David M. Fleischer*, Wayne G. Shreffler, Dianne E. Campbell, Todd D. Green, Sara Anvari, Amal Assa'ad, Philippe Bégin, Kirsten Beyer, J. Andrew Bird, Terri Brown-Whitehorn, Aideen Byrne, Edmond S. Chan, Amarjit Cheema, Sharon Chinthrajah, Hey Jin Chong, Carla M. Davis, Lara S. Ford, Rémi Gagnon, Matthew Greenhawt, Jonathan O.B. HourihaneStacie M. Jones, Edwin H. Kim, Lars Lange, Bruce J. Lanser, Stephanie Leonard, Vera Mahler, Andreas Maronna, Anna Nowak-Wegrzyn, Roxanne C. Oriel, Michael O'Sullivan, Daniel Petroni, Jacqueline A. Pongracic, Susan L. Prescott, Lynda C. Schneider, Peter Smith, Doris Staab, Gordon Sussman, Robert Wood, William H. Yang, Romain Lambert, Aurélie Peillon, Timothée Bois, Hugh A. Sampson

*Corresponding author for this work

Research output: Contribution to journalArticlepeer-review

22 Scopus citations


Background: The PEPITES (Peanut EPIT Efficacy and Safety) trial, a 12-month randomized controlled study of children with peanut allergy and 4 to 11 years old, previously reported the safety and efficacy of epicutaneous immunotherapy (EPIT) for peanut allergy (250 μg, daily epicutaneous peanut protein; DBV712 250 μg). Objective: We sought to assess interim safety and efficacy of an additional 2 years of EPIT from the ongoing (5-year treatment) PEOPLE (PEPITES Open-Label Extension) study. Methods: Subjects who completed PEPITES were offered enrollment in PEOPLE. Following an additional 2 years of daily DBV712 250 μg, subjects who had received DBV712 250 μg in PEPITES underwent month-36 double-blind, placebo-controlled food challenge with an optional month-38 sustained unresponsiveness assessment. Results: Of 213 eligible subjects who had received DBV712 250 μg in PEPITES, 198 (93%) entered PEOPLE, of whom 141 (71%) had assessable double-blind, placebo-controlled food challenge at month 36. At month 36, 51.8% of subjects (73 of 141) reached an eliciting dose of ≥1000 mg, compared with 40.4% (57 of 141) at month 12; 75.9% (107 of 141) demonstrated increased eliciting dose compared with baseline; and 13.5% (19 of 141) tolerated the full double-blind, placebo-controlled food challenge of 5444 mg. Median cumulative reactive dose increased from 144 to 944 mg. Eighteen subjects underwent an optional sustained unresponsiveness assessment; 14 of those (77.8%) maintained an eliciting dose of ≥1000 mg at month 38. Local patch-site skin reactions were common but decreased over time. There was no treatment-related epinephrine use in years 2 or 3. Compliance was high (96.9%), and withdrawals due to treatment-related adverse events were low (1%). Conclusions: These results demonstrate that daily EPIT treatment for peanut allergy beyond 1 year leads to continued response from a well-tolerated, simple-to-use regimen.

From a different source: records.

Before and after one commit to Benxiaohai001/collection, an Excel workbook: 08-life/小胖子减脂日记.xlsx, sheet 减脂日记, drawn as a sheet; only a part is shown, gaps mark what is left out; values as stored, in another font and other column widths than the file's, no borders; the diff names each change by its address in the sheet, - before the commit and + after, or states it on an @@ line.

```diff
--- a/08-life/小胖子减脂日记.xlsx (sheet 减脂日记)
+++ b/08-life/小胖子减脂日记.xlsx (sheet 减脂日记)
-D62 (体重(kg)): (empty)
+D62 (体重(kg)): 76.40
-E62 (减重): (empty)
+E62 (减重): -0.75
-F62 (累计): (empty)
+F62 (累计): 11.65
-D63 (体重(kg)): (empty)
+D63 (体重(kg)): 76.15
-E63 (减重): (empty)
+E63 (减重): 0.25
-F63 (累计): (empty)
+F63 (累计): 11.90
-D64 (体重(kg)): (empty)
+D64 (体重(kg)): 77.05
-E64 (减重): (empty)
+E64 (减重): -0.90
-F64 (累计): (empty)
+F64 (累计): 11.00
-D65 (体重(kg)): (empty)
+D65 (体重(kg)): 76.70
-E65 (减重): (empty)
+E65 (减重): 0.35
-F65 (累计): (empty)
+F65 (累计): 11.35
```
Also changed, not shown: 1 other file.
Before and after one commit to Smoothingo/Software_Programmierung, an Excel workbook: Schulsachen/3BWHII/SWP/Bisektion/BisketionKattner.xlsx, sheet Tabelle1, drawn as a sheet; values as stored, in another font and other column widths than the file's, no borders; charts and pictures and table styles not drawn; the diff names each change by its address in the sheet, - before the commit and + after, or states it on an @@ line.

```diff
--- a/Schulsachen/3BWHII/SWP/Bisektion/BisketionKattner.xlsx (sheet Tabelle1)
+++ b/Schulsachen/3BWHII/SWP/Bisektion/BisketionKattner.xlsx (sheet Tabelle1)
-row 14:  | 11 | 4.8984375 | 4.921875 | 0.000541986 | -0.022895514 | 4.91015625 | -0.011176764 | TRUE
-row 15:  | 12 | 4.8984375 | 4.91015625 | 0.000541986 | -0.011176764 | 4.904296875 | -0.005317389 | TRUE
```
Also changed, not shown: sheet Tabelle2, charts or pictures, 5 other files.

Original languageEnglish (US)
Pages (from-to)863-874
Number of pages12
JournalJournal of Allergy and Clinical Immunology
Issue number4
StatePublished - Oct 2020
Externally publishedYes


  • EPIT
  • Peanut allergy
  • desensitization
  • eliciting dose
  • epicutaneous immunotherapy
  • food allergy
  • immunotherapy
  • sustained unresponsiveness

ASJC Scopus subject areas

  • Immunology and Allergy
  • Immunology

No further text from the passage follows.